▶ **RECORDS PROVIDED**

+--

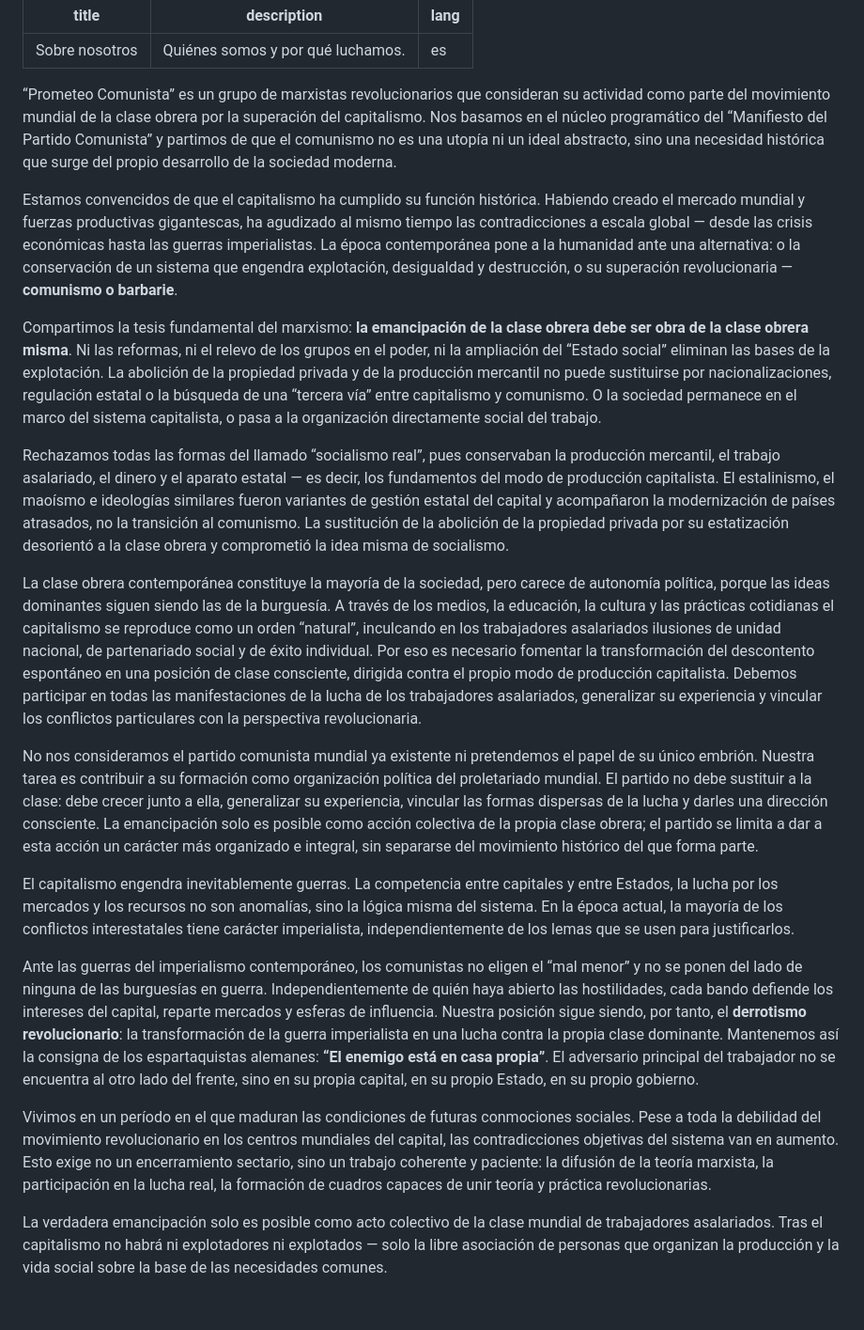
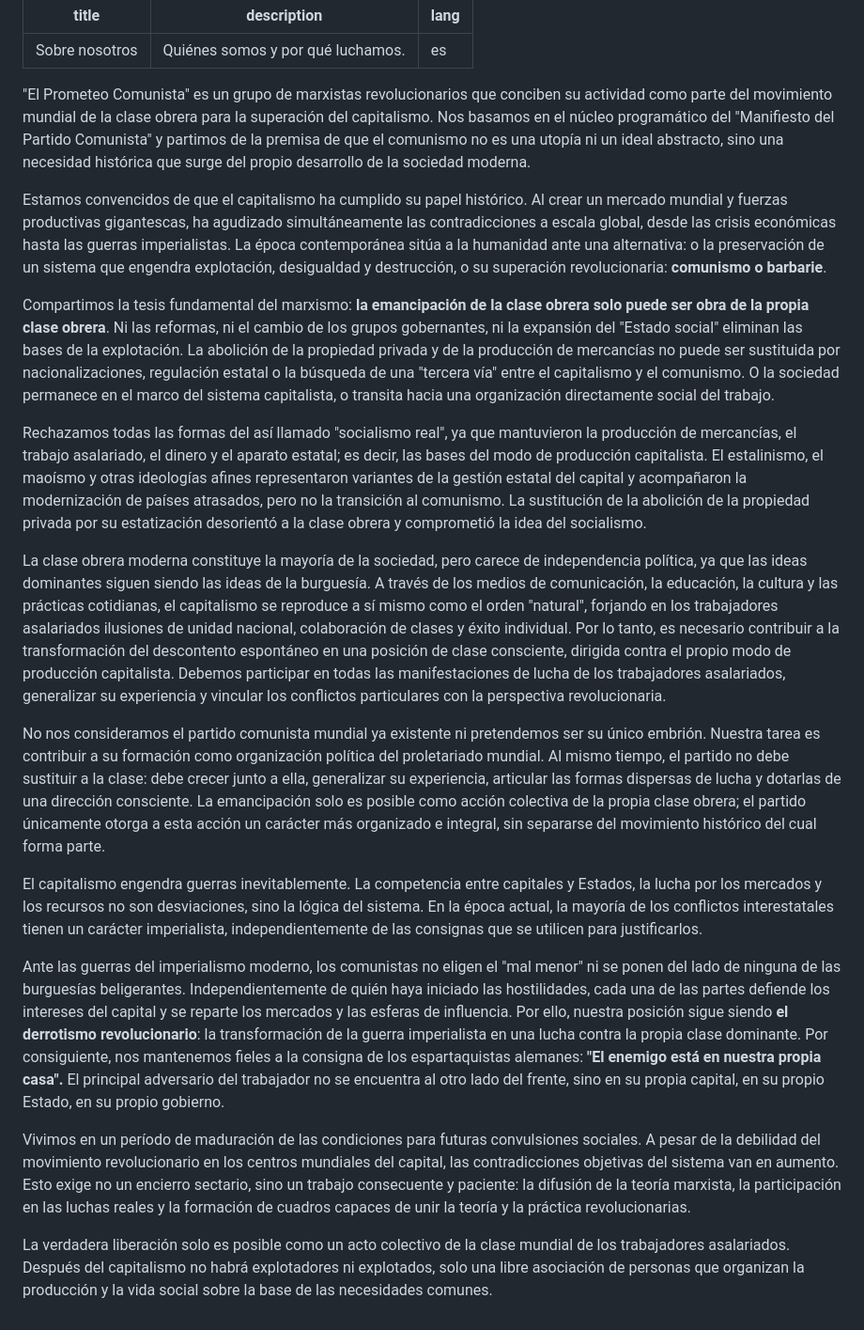
Before and after one commit to communist-prometheus/public-website-content, a Markdown page: pages/about/index.es.md, the part around the change. Shown at 94% size. GitHub-like rendering.

Commit message:
updated Sobre nosotros in pages

```diff
--- a/pages/about/index.es.md
+++ b/pages/about/index.es.md
@@ -4,22 +4,94 @@ description: Quiénes somos y por qué luchamos.
 lang: es
 ---
 
-“Prometeo Comunista” es un grupo de marxistas revolucionarios que consideran su actividad como parte del movimiento mundial de la clase obrera por la superación del capitalismo. Nos basamos en el núcleo programático del “Manifiesto del Partido Comunista” y partimos de que el comunismo no es una utopía ni un ideal abstracto, sino una necesidad histórica que surge del propio desarrollo de la sociedad moderna.
+"El Prometeo Comunista" es un grupo de marxistas revolucionarios que
+conciben su actividad como parte del movimiento mundial de la clase
+obrera para la superación del capitalismo. Nos basamos en el núcleo
+programático del "Manifiesto del Partido Comunista" y partimos de la
+premisa de que el comunismo no es una utopía ni un ideal abstracto, sino
+una necesidad histórica que surge del propio desarrollo de la sociedad
+moderna.
 
-Estamos convencidos de que el capitalismo ha cumplido su función histórica. Habiendo creado el mercado mundial y fuerzas productivas gigantescas, ha agudizado al mismo tiempo las contradicciones a escala global — desde las crisis económicas hasta las guerras imperialistas. La época contemporánea pone a la humanidad ante una alternativa: o la conservación de un sistema que engendra explotación, desigualdad y destrucción, o su superación revolucionaria — **comunismo o barbarie**.
+Estamos convencidos de que el capitalismo ha cumplido su papel
+histórico. Al crear un mercado mundial y fuerzas productivas
+gigantescas, ha agudizado simultáneamente las contradicciones a escala
+global, desde las crisis económicas hasta las guerras imperialistas. La
+época contemporánea sitúa a la humanidad ante una alternativa: o la
+preservación de un sistema que engendra explotación, desigualdad y
+destrucción, o su superación revolucionaria: **comunismo o barbarie**.
 
-Compartimos la tesis fundamental del marxismo: **la emancipación de la clase obrera debe ser obra de la clase obrera misma**. Ni las reformas, ni el relevo de los grupos en el poder, ni la ampliación del “Estado social” eliminan las bases de la explotación. La abolición de la propiedad privada y de la producción mercantil no puede sustituirse por nacionalizaciones, regulación estatal o la búsqueda de una “tercera vía” entre capitalismo y comunismo. O la sociedad permanece en el marco del sistema capitalista, o pasa a la organización directamente social del trabajo.
+Compartimos la tesis fundamental del marxismo: **la emancipación de la
+clase obrera solo puede ser obra de la propia clase obrera**. Ni las
+reformas, ni el cambio de los grupos gobernantes, ni la expansión del
+"Estado social" eliminan las bases de la explotación. La abolición de la
+propiedad privada y de la producción de mercancías no puede ser
+sustituida por nacionalizaciones, regulación estatal o la búsqueda de
+una "tercera vía" entre el capitalismo y el comunismo. O la sociedad
+permanece en el marco del sistema capitalista, o transita hacia una
+organización directamente social del trabajo.
 
-Rechazamos todas las formas del llamado “socialismo real”, pues conservaban la producción mercantil, el trabajo asalariado, el dinero y el aparato estatal — es decir, los fundamentos del modo de producción capitalista. El estalinismo, el maoísmo e ideologías similares fueron variantes de gestión estatal del capital y acompañaron la modernización de países atrasados, no la transición al comunismo. La sustitución de la abolición de la propiedad privada por su estatización desorientó a la clase obrera y comprometió la idea misma de socialismo.
+Rechazamos todas las formas del así llamado "socialismo real", ya que
+mantuvieron la producción de mercancías, el trabajo asalariado, el
+dinero y el aparato estatal; es decir, las bases del modo de producción
+capitalista. El estalinismo, el maoísmo y otras ideologías afines
+representaron variantes de la gestión estatal del capital y acompañaron
+la modernización de países atrasados, pero no la transición al
+comunismo. La sustitución de la abolición de la propiedad privada por su
+estatización desorientó a la clase obrera y comprometió la idea del
+socialismo.
 
-La clase obrera contemporánea constituye la mayoría de la sociedad, pero carece de autonomía política, porque las ideas dominantes siguen siendo las de la burguesía. A través de los medios, la educación, la cultura y las prácticas cotidianas el capitalismo se reproduce como un orden “natural”, inculcando en los trabajadores asalariados ilusiones de unidad nacional, de partenariado social y de éxito individual. Por eso es necesario fomentar la transformación del descontento espontáneo en una posición de clase consciente, dirigida contra el propio modo de producción capitalista. Debemos participar en todas las manifestaciones de la lucha de los trabajadores asalariados, generalizar su experiencia y vincular los conflictos particulares con la perspectiva revolucionaria.
+La clase obrera moderna constituye la mayoría de la sociedad, pero
+carece de independencia política, ya que las ideas dominantes siguen
+siendo las ideas de la burguesía. A través de los medios de
+comunicación, la educación, la cultura y las prácticas cotidianas, el
+capitalismo se reproduce a sí mismo como el orden "natural", forjando en
+los trabajadores asalariados ilusiones de unidad nacional, colaboración
+de clases y éxito individual. Por lo tanto, es necesario contribuir a la
+transformación del descontento espontáneo en una posición de clase
+consciente, dirigida contra el propio modo de producción capitalista.
+Debemos participar en todas las manifestaciones de lucha de los
+trabajadores asalariados, generalizar su experiencia y vincular los
+conflictos particulares con la perspectiva revolucionaria.
 
-No nos consideramos el partido comunista mundial ya existente ni pretendemos el papel de su único embrión. Nuestra tarea es contribuir a su formación como organización política del proletariado mundial. El partido no debe sustituir a la clase: debe crecer junto a ella, generalizar su experiencia, vincular las formas dispersas de la lucha y darles una dirección consciente. La emancipación solo es posible como acción colectiva de la propia clase obrera; el partido se limita a dar a esta acción un carácter más organizado e integral, sin separarse del movimiento histórico del que forma parte.
+No nos consideramos el partido comunista mundial ya existente ni
+pretendemos ser su único embrión. Nuestra tarea es contribuir a su
+formación como organización política del proletariado mundial. Al mismo
+tiempo, el partido no debe sustituir a la clase: debe crecer junto a
+ella, generalizar su experiencia, articular las formas dispersas de
+lucha y dotarlas de una dirección consciente. La emancipación solo es
+posible como acción colectiva de la propia clase obrera; el partido
+únicamente otorga a esta acción un carácter más organizado e integral,
+sin separarse del movimiento histórico del cual forma parte.
 
-El capitalismo engendra inevitablemente guerras. La competencia entre capitales y entre Estados, la lucha por los mercados y los recursos no son anomalías, sino la lógica misma del sistema. En la época actual, la mayoría de los conflictos interestatales tiene carácter imperialista, independientemente de los lemas que se usen para justificarlos.
+El capitalismo engendra guerras inevitablemente. La competencia entre
+capitales y Estados, la lucha por los mercados y los recursos no son
+desviaciones, sino la lógica del sistema. En la época actual, la mayoría
+de los conflictos interestatales tienen un carácter imperialista,
+independientemente de las consignas que se utilicen para justificarlos.
 
-Ante las guerras del imperialismo contemporáneo, los comunistas no eligen el “mal menor” y no se ponen del lado de ninguna de las burguesías en guerra. Independientemente de quién haya abierto las hostilidades, cada bando defiende los intereses del capital, reparte mercados y esferas de influencia. Nuestra posición sigue siendo, por tanto, el **derrotismo revolucionario**: la transformación de la guerra imperialista en una lucha contra la propia clase dominante. Mantenemos así la consigna de los espartaquistas alemanes: **“El enemigo está en casa propia”**. El adversario principal del trabajador no se encuentra al otro lado del frente, sino en su propia capital, en su propio Estado, en su propio gobierno.
+Ante las guerras del imperialismo moderno, los comunistas no eligen el
+"mal menor" ni se ponen del lado de ninguna de las burguesías
+beligerantes. Independientemente de quién haya iniciado las
+hostilidades, cada una de las partes defiende los intereses del capital
+y se reparte los mercados y las esferas de influencia. Por ello, nuestra
+posición sigue siendo **el derrotismo revolucionario**: la
+transformación de la guerra imperialista en una lucha contra la propia
+clase dominante. Por consiguiente, nos mantenemos fieles a la consigna
+de los espartaquistas alemanes: **"El enemigo está en nuestra propia
+casa".** El principal adversario del trabajador no se encuentra al otro
+lado del frente, sino en su propia capital, en su propio Estado, en su
+propio gobierno.
 
-Vivimos en un período en el que maduran las condiciones de futuras conmociones sociales. Pese a toda la debilidad del movimiento revolucionario en los centros mundiales del capital, las contradicciones objetivas del sistema van en aumento. Esto exige no un encerramiento sectario, sino un trabajo coherente y paciente: la difusión de la teoría marxista, la participación en la lucha real, la formación de cuadros capaces de unir teoría y práctica revolucionarias.
+Vivimos en un período de maduración de las condiciones para futuras
+convulsiones sociales. A pesar de la debilidad del movimiento
+revolucionario en los centros mundiales del capital, las contradicciones
+objetivas del sistema van en aumento. Esto exige no un encierro
+sectario, sino un trabajo consecuente y paciente: la difusión de la
+teoría marxista, la participación en las luchas reales y la formación de
+cuadros capaces de unir la teoría y la práctica revolucionarias.
 
-La verdadera emancipación solo es posible como acto colectivo de la clase mundial de trabajadores asalariados. Tras el capitalismo no habrá ni explotadores ni explotados — solo la libre asociación de personas que organizan la producción y la vida social sobre la base de las necesidades comunes.
+La verdadera liberación solo es posible como un acto colectivo de la
+clase mundial de los trabajadores asalariados. Después del capitalismo
+no habrá explotadores ni explotados, solo una libre asociación de
+personas que organizan la producción y la vida social sobre la base de
+las necesidades comunes.
```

+--

▶ **YOUR INSTRUCTIONS**
Scan the records above and show every line in which the word "propiedad" occurs.

▶ **RESULT FOR THIS EXERCISE**
-Compartimos la tesis fundamental del marxismo: **la emancipación de la clase obrera debe ser obra de la clase obrera misma**. Ni las reformas, ni el relevo de los grupos en el poder, ni la ampliación del “Estado social” eliminan las bases de la explotación. La abolición de la propiedad privada y de la producción mercantil no puede sustituirse por nacionalizaciones, regulación estatal o la búsqueda de una “tercera vía” entre capitalismo y comunismo. O la sociedad permanece en el marco del sistema capitalista, o pasa a la organización directamente social del trabajo.
+propiedad privada y de la producción de mercancías no puede ser
-Rechazamos todas las formas del llamado “socialismo real”, pues conservaban la producción mercantil, el trabajo asalariado, el dinero y el aparato estatal — es decir, los fundamentos del modo de producción capitalista. El estalinismo, el maoísmo e ideologías similares fueron variantes de gestión estatal del capital y acompañaron la modernización de países atrasados, no la transición al comunismo. La sustitución de la abolición de la propiedad privada por su estatización desorientó a la clase obrera y comprometió la idea misma de socialismo.
+comunismo. La sustitución de la abolición de la propiedad privada por su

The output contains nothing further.